BLOOMBERG® is a trademark and service mark of Bloomberg Finance L.P. and its affiliates (collectively “Bloomberg”). Bloomberg or Bloomberg’s licensors own all proprietary rights in the Bloomberg Indices. Neither Bloomberg nor Bloomberg’s licensors approves or endorses this material, or guarantees the accuracy or completeness of any information herein, or makes any warranty, express or implied, as to the results to be obtained therefrom and, to the maximum extent allowed by law, neither shall have any liability or responsibility for injury or damages arising in connection therewith.
MSCI does not approve, review or produce reports published on this site, makes no express or implied warranties or representations and is not liable whatsoever for any data represented. You may not redistribute MSCI data or use it as a basis for other indices or investment products.
Capital believes the software and information from FactSet to be reliable. However, Capital cannot be responsible for inaccuracies, incomplete information or updating of the information furnished by FactSet. The information provided in this report is meant to give you an approximate account of the fund/manager's characteristics for the specified date. This information is not indicative of future Capital investment decisions and is not used as part of our investment decision-making process.
Indices are unmanaged and cannot be invested in directly. Returns represent past performance, are not a guarantee of future performance, and are not indicative of any specific investment.
All Capital Group trademarks are owned by The Capital Group Companies, Inc. or an affiliated company in Canada, the U.S. and other countries. All other company names mentioned are the property of their respective companies.
Capital Group funds are offered in Canada by Capital International Asset Management (Canada), Inc., part of Capital Group, a global investment management firm originating in Los Angeles, California in 1931. Capital Group manages equity assets through three investment groups. These groups make investment and proxy voting decisions independently.
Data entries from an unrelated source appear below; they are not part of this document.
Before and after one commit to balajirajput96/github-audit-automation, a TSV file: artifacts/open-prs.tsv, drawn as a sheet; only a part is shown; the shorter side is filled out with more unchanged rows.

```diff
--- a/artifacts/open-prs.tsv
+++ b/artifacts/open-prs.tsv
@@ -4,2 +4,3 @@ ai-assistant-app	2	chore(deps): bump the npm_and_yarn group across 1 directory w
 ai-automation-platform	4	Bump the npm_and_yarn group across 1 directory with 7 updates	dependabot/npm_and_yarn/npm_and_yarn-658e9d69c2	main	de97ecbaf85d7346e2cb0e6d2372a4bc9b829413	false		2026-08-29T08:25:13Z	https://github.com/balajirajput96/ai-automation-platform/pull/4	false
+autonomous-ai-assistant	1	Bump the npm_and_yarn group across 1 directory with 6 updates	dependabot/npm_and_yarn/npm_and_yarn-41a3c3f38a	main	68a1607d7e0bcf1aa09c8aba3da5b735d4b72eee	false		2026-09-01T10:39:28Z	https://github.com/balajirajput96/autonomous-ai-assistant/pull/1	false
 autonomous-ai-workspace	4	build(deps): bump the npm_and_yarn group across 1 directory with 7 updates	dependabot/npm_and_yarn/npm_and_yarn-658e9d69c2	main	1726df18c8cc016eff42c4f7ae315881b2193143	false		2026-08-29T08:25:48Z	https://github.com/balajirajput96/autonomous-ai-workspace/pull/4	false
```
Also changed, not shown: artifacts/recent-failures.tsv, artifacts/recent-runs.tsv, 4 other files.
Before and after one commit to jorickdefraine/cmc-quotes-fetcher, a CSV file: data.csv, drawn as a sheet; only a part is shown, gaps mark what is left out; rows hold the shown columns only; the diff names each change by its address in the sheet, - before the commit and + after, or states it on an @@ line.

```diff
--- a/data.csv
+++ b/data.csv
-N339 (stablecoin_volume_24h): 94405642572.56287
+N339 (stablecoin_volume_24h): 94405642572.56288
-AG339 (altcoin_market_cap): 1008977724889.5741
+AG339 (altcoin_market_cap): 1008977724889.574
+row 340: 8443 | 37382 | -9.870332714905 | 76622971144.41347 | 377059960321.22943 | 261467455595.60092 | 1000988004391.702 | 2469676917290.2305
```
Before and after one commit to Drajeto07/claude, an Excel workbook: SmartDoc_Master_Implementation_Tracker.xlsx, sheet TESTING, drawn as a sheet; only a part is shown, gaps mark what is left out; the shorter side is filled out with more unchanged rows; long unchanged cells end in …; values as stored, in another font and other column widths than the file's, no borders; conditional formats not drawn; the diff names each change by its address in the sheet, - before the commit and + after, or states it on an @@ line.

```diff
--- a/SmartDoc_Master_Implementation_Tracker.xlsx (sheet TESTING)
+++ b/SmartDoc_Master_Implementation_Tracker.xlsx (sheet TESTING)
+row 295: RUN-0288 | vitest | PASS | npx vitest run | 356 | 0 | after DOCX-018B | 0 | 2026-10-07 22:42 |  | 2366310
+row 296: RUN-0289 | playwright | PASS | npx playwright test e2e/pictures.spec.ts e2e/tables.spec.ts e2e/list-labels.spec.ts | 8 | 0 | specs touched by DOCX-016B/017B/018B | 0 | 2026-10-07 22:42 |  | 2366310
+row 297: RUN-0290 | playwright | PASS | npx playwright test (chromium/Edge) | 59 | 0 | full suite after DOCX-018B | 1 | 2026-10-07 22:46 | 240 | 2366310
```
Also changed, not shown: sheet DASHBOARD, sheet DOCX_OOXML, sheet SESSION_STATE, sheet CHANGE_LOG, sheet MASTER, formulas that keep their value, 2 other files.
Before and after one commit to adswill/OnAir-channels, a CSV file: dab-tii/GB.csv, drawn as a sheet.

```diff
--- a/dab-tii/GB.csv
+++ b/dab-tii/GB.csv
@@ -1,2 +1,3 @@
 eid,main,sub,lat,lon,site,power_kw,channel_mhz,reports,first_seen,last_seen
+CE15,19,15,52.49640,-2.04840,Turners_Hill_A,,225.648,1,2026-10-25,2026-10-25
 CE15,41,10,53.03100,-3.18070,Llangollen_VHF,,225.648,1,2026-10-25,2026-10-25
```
Fixed income investment professionals provide fixed income research and investment management across the Capital organization; however, for securities with equity characteristics, they act solely on behalf of one of the three equity investment groups.
The Capital Group funds offered on this website are available only to Canadian residents.